Prompt: Filter the lines below, copying only those with the string "license".

Itemized modification records:
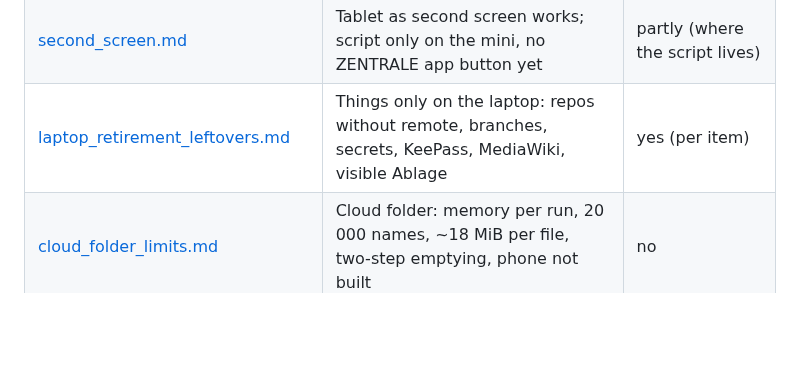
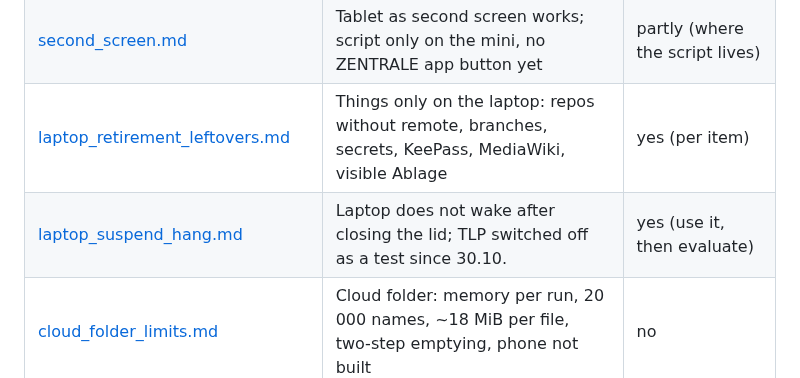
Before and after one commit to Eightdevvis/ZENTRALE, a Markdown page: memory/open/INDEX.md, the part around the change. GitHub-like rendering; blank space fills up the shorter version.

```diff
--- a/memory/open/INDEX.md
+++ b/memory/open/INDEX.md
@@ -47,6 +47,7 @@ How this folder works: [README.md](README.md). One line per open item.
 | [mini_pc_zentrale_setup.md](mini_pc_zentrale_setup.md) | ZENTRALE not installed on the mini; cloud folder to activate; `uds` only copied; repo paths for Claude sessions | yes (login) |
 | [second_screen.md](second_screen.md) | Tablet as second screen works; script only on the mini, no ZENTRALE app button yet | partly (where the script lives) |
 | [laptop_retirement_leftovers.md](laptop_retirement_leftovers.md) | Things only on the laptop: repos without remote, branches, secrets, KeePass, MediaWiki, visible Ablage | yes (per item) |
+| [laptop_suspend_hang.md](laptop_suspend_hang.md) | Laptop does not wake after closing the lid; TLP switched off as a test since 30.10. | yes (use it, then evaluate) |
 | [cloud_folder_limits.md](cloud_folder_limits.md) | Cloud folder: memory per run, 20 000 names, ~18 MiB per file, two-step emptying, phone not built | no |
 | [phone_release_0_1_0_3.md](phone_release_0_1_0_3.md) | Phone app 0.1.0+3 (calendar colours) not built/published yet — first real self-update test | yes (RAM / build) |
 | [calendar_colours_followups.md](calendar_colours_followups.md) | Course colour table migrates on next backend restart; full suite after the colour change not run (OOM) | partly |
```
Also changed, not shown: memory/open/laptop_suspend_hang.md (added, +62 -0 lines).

--

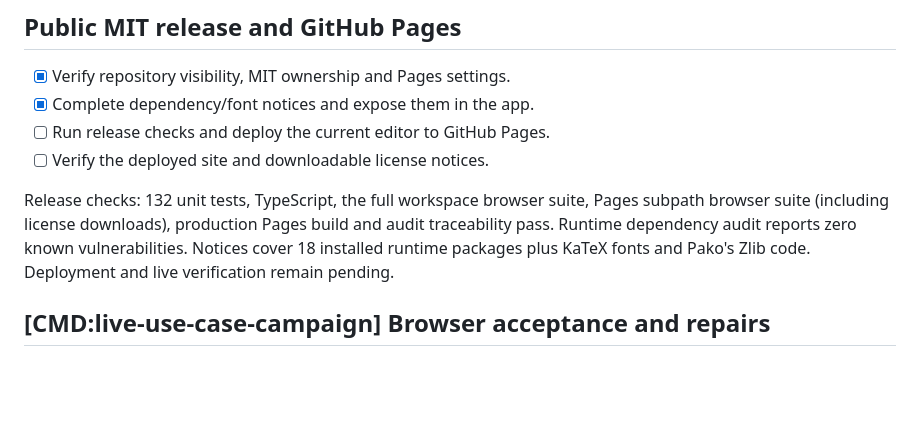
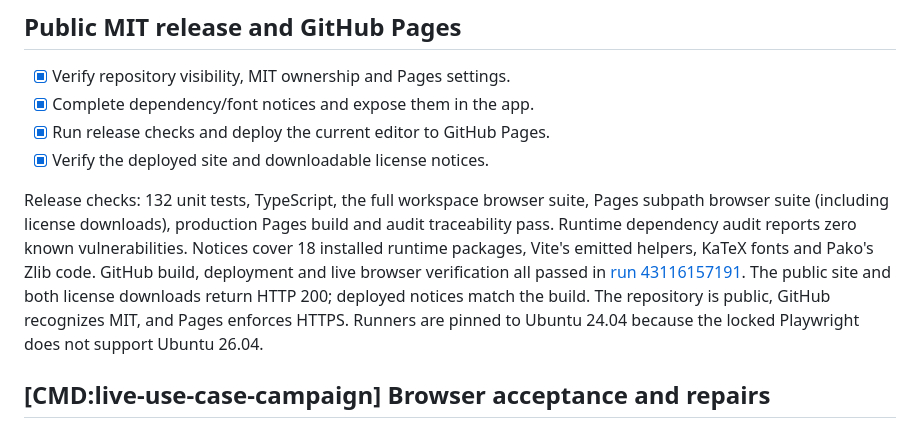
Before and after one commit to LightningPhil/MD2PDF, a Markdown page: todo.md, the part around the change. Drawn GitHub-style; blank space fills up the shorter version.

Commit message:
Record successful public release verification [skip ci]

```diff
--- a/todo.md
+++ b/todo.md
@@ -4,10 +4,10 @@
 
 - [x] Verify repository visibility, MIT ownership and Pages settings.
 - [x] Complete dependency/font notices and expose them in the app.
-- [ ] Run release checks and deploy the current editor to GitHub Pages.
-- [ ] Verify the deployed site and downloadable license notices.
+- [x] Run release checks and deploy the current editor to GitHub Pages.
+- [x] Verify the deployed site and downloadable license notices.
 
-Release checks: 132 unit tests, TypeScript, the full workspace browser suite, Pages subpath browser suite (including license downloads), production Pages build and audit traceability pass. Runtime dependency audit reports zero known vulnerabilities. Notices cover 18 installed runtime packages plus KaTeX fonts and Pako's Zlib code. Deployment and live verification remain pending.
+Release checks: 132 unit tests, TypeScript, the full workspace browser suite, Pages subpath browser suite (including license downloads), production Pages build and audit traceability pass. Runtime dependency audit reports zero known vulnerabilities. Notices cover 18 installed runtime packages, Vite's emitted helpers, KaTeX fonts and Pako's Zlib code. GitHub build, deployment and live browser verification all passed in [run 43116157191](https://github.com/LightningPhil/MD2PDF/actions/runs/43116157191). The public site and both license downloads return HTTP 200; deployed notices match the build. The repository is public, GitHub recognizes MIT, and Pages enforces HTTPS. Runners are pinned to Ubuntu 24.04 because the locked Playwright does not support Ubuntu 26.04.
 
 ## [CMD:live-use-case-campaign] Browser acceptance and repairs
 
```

...

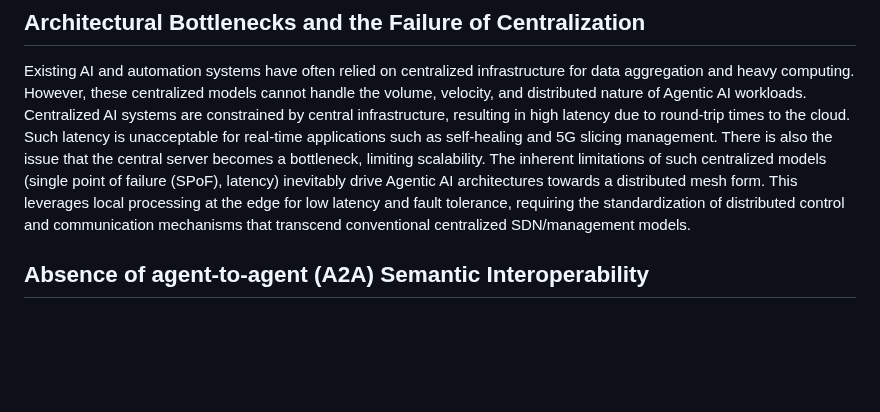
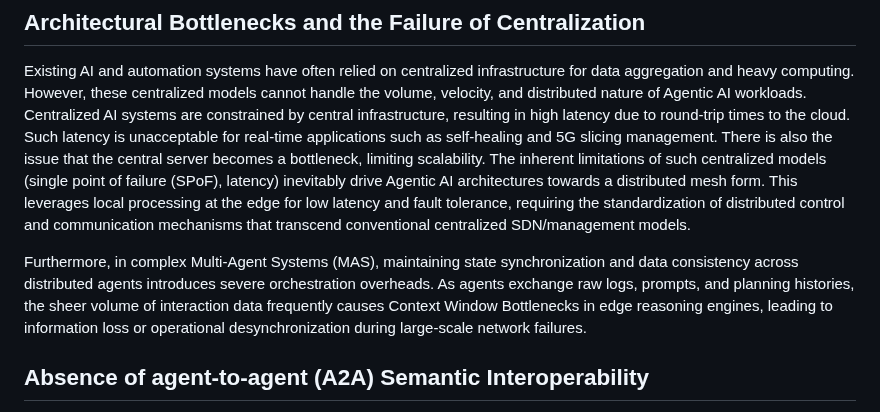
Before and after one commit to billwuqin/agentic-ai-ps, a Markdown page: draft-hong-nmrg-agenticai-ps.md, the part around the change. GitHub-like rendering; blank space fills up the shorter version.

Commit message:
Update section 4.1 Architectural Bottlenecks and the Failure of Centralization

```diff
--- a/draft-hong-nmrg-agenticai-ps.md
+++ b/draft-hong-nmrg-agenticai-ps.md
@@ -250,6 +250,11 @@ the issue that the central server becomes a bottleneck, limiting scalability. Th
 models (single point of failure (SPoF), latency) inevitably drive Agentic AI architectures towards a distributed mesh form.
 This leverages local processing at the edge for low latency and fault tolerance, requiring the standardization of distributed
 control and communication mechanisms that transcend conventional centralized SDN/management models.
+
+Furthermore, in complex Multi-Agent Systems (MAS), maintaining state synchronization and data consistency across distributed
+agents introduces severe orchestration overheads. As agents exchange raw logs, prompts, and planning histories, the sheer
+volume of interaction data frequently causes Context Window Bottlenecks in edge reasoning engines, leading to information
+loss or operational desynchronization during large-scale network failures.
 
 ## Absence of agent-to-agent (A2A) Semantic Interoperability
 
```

Written reply:
-- [ ] Verify the deployed site and downloadable license notices.
+- [x] Verify the deployed site and downloadable license notices.
-Release checks: 132 unit tests, TypeScript, the full workspace browser suite, Pages subpath browser suite (including license downloads), production Pages build and audit traceability pass. Runtime dependency audit reports zero known vulnerabilities. Notices cover 18 installed runtime packages plus KaTeX fonts and Pako's Zlib code. Deployment and live verification remain pending.
+Release checks: 132 unit tests, TypeScript, the full workspace browser suite, Pages subpath browser suite (including license downloads), production Pages build and audit traceability pass. Runtime dependency audit reports zero known vulnerabilities. Notices cover 18 installed runtime packages, Vite's emitted helpers, KaTeX fonts and Pako's Zlib code. GitHub build, deployment and live browser verification all passed in [run 43116157191](https://github.com/LightningPhil/MD2PDF/actions/runs/43116157191). The public site and both license downloads return HTTP 200; deployed notices match the build. The repository is public, GitHub recognizes MIT, and Pages enforces HTTPS. Runners are pinned to Ubuntu 24.04 because the locked Playwright does not support Ubuntu 26.04.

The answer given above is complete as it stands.